Post-incident drug testing
Some workplace safety experts have said in the past that employer rules that require post-injury drug testing, may actually discourage workers from reporting injuries.
So, OSHA stated in its commentary on the regulation that blanket post-injury drug testing policies can be a form of retaliation.
“To strike the appropriate balance here, drug testing policies should limit post-incident testing to situations in which employee drug use is likely to have contributed to the incident, and for which the drug test can accurately identify impairment caused by drug use.”
It cited as examples of unreasonable testing, the drug testing of an employee who reports a bee sting, a repetitive strain injury, or an injury caused by a tool malfunction or lack of a machine guard.
In other words, if there is a reasonable possibility that drug use was a contributing factor to a reported injury, then testing would be permissible.
If you have a policy like this in place, you may want to review and revise it.
And OSHA seems to be focused on the “impairment” rather than just the presence of a drug.
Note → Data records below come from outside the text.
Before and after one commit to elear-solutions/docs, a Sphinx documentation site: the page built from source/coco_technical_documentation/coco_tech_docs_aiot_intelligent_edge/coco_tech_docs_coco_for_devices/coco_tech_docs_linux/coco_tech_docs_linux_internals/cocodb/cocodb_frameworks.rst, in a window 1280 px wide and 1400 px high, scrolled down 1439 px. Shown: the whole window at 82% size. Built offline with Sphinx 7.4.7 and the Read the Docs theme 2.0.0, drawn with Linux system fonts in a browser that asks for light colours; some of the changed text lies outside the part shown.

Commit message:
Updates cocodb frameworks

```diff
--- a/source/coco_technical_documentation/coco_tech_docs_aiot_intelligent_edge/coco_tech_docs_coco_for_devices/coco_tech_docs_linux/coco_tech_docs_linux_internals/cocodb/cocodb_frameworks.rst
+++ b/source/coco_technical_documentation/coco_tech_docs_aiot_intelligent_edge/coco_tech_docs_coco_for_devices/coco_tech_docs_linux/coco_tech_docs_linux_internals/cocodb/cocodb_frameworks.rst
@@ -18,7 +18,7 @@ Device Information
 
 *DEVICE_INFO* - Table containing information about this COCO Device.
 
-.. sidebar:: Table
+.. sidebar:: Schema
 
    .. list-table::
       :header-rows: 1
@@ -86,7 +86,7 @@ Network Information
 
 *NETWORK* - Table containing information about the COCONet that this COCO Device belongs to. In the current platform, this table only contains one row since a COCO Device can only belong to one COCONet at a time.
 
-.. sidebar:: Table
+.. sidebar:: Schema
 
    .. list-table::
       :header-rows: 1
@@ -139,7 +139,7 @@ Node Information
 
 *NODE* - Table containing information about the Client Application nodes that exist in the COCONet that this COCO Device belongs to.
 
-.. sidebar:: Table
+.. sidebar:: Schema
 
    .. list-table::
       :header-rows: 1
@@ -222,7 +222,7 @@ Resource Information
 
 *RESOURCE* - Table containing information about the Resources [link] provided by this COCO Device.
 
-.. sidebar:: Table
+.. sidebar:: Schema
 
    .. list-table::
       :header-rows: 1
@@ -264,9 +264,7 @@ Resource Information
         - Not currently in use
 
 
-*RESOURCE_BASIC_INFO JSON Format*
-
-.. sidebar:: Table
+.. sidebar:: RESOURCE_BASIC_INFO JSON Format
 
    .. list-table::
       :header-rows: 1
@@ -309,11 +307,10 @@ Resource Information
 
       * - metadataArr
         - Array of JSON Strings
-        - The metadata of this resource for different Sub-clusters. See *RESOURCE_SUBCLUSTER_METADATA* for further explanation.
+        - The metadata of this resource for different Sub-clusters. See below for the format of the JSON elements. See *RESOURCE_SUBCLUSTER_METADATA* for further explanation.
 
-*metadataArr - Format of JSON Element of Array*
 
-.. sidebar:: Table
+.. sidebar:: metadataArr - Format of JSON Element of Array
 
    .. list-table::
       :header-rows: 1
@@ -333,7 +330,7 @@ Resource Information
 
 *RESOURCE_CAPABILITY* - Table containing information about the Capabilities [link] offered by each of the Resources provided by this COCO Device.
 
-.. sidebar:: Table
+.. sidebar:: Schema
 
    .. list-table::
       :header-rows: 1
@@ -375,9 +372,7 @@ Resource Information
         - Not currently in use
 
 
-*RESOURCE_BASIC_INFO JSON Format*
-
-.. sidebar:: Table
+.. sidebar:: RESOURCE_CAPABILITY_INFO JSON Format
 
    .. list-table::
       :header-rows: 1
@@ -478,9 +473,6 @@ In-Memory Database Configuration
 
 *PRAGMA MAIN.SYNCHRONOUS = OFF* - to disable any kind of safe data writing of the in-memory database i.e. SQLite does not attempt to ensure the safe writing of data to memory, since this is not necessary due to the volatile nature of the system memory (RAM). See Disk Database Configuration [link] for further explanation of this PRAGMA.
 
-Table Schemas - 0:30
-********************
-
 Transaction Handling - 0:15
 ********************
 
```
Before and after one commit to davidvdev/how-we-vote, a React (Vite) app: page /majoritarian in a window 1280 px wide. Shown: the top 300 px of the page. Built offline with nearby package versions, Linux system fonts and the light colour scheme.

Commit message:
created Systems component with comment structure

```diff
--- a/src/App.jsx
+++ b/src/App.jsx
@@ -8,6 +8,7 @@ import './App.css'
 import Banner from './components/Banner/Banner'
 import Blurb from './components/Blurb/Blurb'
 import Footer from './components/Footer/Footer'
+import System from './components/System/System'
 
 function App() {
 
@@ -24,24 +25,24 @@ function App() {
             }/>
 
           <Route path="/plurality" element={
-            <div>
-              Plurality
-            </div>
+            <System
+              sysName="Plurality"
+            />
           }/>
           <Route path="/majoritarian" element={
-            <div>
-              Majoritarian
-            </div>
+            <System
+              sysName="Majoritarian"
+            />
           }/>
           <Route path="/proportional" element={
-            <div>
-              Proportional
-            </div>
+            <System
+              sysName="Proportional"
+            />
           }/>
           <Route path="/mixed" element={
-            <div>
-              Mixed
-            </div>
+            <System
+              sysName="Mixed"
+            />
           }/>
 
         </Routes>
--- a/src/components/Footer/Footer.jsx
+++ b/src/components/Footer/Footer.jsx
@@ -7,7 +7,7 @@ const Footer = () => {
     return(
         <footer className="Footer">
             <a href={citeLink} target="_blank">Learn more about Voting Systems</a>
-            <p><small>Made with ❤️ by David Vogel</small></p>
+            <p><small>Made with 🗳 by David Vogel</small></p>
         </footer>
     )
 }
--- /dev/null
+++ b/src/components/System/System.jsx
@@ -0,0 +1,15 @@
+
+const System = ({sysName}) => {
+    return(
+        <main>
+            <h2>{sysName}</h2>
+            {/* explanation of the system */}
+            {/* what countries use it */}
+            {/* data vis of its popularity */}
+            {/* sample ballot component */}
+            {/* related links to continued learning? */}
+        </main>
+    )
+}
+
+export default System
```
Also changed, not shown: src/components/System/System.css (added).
For example, a person can test positive for marijuana use for 30 days after ingesting it, but testing positive does not mean they were high at the time of the injury.

Workplace safety incentive programs
OSHA also stated in its commentary for the proposed rules that certain incentive programs that reward employees for remaining injury free at work can be retaliatory and deter reporting of injuries.
Although some employers offer to pay employees or a bonus or enter their names in a drawing for a prize in an effort to encourage workplace safety, OSHA states that these types of incentive programs result in the significant underreporting of recordable injuries, especially if employees are subjected to peer pressure from coworkers who also will be denied the award/prize as a result of a reported injury.
According to OSHA, this violates anti-retaliation regulations because an employer would take an adverse action – like denying a reward or benefit – because a worker reports an accident.
Instead, OSHA asks that employers use incentives for identifying hazards, participating in safety committees and similar activities.